Problem #2. Back in April, we met with our counselors and they ensured us that once we arrived the Students Union would assist us in getting our visas. We relayed this very important detail to Mr. Mean Customs Man. At this point, he again raised his horrid brows and then walked away. Phew!
They explained that they would need to go through our bags, and we foolishly thought that maybe it was because we were staying for such a long time. They were still smiling, so we were still smiling. They took things out–underwear, books, photos–they asked about the pictures and I started getting a little freaked out when they wanted me to identify my family members. I mean, why should they need to know my mom’s name? I think the next thing that happened was one of them got a phone call and they sort of lost the smiles at this point. After he hung up, he looked at us and said we would have to board the next plane back to LA.
My knees just buckled and I sat right down on the floor, too dumbfounded to even care. They then explained that we couldn’t come into the country without our visas and it was really a “simple” matter. Just go home, get a visa, and come back. But we sold our truck to pay for airline tickets. But I’m 27 weeks pregnant and this is the last possible week I can fly. But…man, the room swam with all the sickness of a lost dream. We both knew that if we got back on a plane home, we couldn’t come back. There was no more money, and I wouldn’t be allowed on a plane again. If ever there was a “closed door,” this was it.
I was starting to get really sick, and felt like I was having cramps. I blurted out that I couldn’t get on a plane again because I was pregnant. Woops. See, they didn’t know I was pregnant—I wasn’t really big and I had been hiding my belly underneath my sweatshirt ever since we first met that customs agent. You would have thought I told them I had a bomb strapped to me the way they looked at my belly. He got all angry and started lecturing me on not withholding that information when I move to another country. I was so done with this individual that I mouthed off, “Ok, next time I get deported I’ll try and let you know how far along I am before you fingerprint me.”
Not really a good answer to give to someone who holds your immediate future in the balance. Matt begged them to take me to a nurse at least to make sure that I could get back on the plane. Osama (that’s how I will refer to the customs man from here on out) then took us to the nurses station and had us wait outside while he went in to speak to her. I saw the nurse peek through the blinds at me, and that’s as much of an evaluation as I ever got from her. After talking for about ten minutes, Osama came back out and said, “the doctor is happy.”

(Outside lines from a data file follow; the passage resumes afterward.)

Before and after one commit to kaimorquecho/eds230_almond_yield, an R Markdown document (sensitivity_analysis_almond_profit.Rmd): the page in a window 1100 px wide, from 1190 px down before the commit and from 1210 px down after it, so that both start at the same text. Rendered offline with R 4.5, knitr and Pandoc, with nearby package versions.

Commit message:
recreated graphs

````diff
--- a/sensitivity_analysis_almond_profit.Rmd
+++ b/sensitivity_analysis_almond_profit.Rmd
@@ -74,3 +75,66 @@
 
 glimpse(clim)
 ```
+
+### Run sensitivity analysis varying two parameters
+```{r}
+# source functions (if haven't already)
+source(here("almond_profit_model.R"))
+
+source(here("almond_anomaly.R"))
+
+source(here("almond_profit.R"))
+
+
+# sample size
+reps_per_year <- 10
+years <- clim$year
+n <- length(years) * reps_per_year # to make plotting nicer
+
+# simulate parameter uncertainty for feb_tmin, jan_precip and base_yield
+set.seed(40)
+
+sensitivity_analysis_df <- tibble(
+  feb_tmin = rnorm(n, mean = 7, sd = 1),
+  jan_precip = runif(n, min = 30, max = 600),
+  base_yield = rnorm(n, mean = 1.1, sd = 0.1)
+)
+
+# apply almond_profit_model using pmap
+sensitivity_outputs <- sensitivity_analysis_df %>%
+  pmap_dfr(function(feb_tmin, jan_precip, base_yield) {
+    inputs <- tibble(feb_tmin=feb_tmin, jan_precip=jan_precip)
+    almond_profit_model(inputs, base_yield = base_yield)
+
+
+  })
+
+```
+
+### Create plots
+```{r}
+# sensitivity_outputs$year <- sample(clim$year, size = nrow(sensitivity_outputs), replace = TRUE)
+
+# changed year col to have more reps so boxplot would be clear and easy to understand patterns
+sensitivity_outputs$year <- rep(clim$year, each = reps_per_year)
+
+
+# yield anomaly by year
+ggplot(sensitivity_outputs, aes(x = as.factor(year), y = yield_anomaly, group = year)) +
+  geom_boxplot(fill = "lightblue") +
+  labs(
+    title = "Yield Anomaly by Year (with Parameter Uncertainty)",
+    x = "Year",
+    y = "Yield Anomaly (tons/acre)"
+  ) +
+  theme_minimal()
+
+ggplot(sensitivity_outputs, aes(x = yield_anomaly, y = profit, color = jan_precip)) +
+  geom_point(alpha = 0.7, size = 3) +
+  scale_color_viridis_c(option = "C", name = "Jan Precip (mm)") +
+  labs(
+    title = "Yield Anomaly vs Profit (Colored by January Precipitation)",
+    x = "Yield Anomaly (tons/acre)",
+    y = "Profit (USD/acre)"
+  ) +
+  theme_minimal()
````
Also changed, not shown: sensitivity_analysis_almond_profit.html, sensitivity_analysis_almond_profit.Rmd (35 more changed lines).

Stupid British people and their euphemisms. “Happy?” I asked. “Yes, the doctor is happy for you to get back on the plane.” To which I responded, “Well, I’m glad the doctor is happy but they haven’t even seen me so how do they know I’m ok to get back on??!” “Well, you’re 27 weeks so you can still fly.” No crap, you idiot. That was the quote my doctor gave me before I had made a 13 hour flight. There was nothing more we could do. They just wanted us out of their airport and back in LA.

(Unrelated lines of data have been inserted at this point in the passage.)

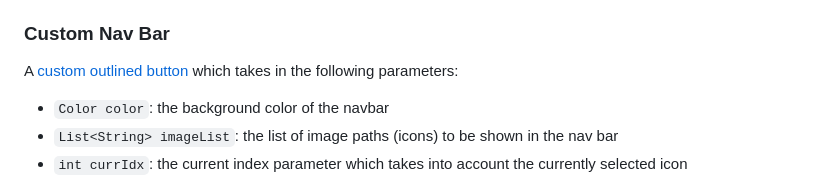
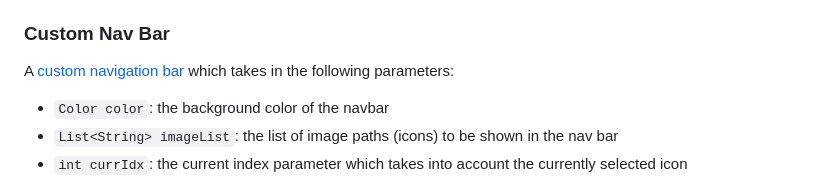
Before and after one commit to bhav-khurana/inter-iit-prep, a Markdown page: README.md, the part around the change. Rendered like a GitHub page.

```diff
--- a/README.md
+++ b/README.md
@@ -63,7 +63,7 @@ An [item tile](lib/features/healthtech/components/itemTile.dart) widget to show
 - `String quantity`: the quantity of the item to be shown
 
 ### Custom Nav Bar
-A [custom outlined button](lib/shared/customNavBar.dart) which takes in the following parameters:
+A [custom navigation bar](lib/shared/customNavBar.dart) which takes in the following parameters:
 - `Color color`: the background color of the navbar
 - `List<String> imageList`: the list of image paths (icons) to be shown in the nav bar
 - `int currIdx`: the current index parameter which takes into account the currently selected icon
```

Our two escorts, looking very conspicuous in their orange vests, sat with us the whole time. I was too tired to be embarrassed when people would look at us with distinct curiosity. I remember getting a violent urge to laugh when a pregnant girl and her husband walked up to the counter and explained that she was 25 weeks pregnant and would need to be accommodated with an aisle seat, blah blah blah.

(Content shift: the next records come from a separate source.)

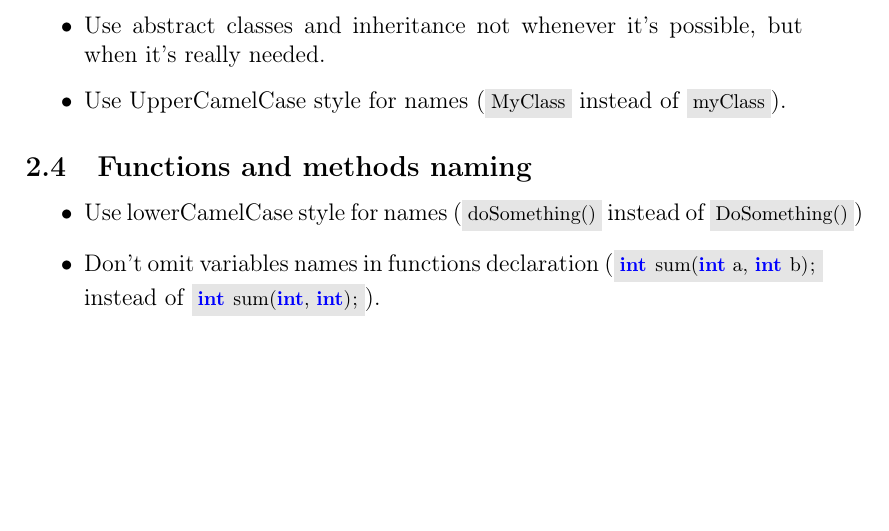
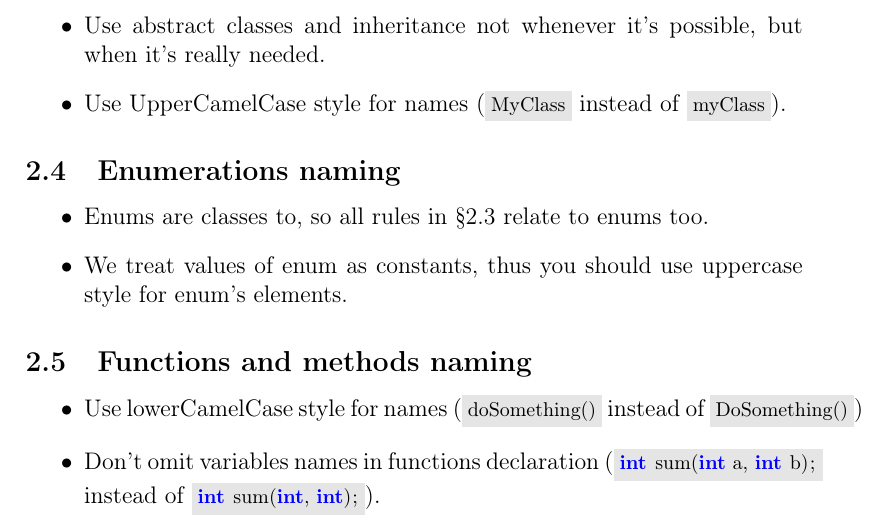
Before and after one commit to pr061012/pr061012, a LaTeX document (docs/convention.tex): part of page 2 of 5, cut so that both start at the same text, the shorter picture padded with empty space. Compiled offline with pdfLaTeX.

Commit message:
[Docs] Update convention document.

```diff
--- a/docs/convention.tex
+++ b/docs/convention.tex
@@ -80,6 +80,12 @@
 				\item Declare all class methods in header file. Code all methods implementations in \code{*.cpp}-file.
 				\item Use abstract classes and inheritance not whenever it's possible, but when it's really needed.
 				\item Use UpperCamelCase style for names (\code{MyClass} instead of \code{myClass}).
+			\end{itemize}
+
+		\subsection{Enumerations naming}
+			\begin{itemize}
+				\item Enums are classes to, so all rules in \S2.3 relate to enums too.
+				\item We treat values of enum as constants, thus you should use uppercase style for enum's elements.
 			\end{itemize}
 
 		\subsection{Functions and methods naming}
```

Oh brother! I wanted to scream at her, “I haven’t slept in over 24 hours, I haven’t eaten in 15, and I’m about to fly another 13 hours after being marked as a security breach. I think you’ll be fine!” I didn’t, of course, but maybe if I were writing this as a screenplay I would allow that little outburst. I mean, come ON!!!!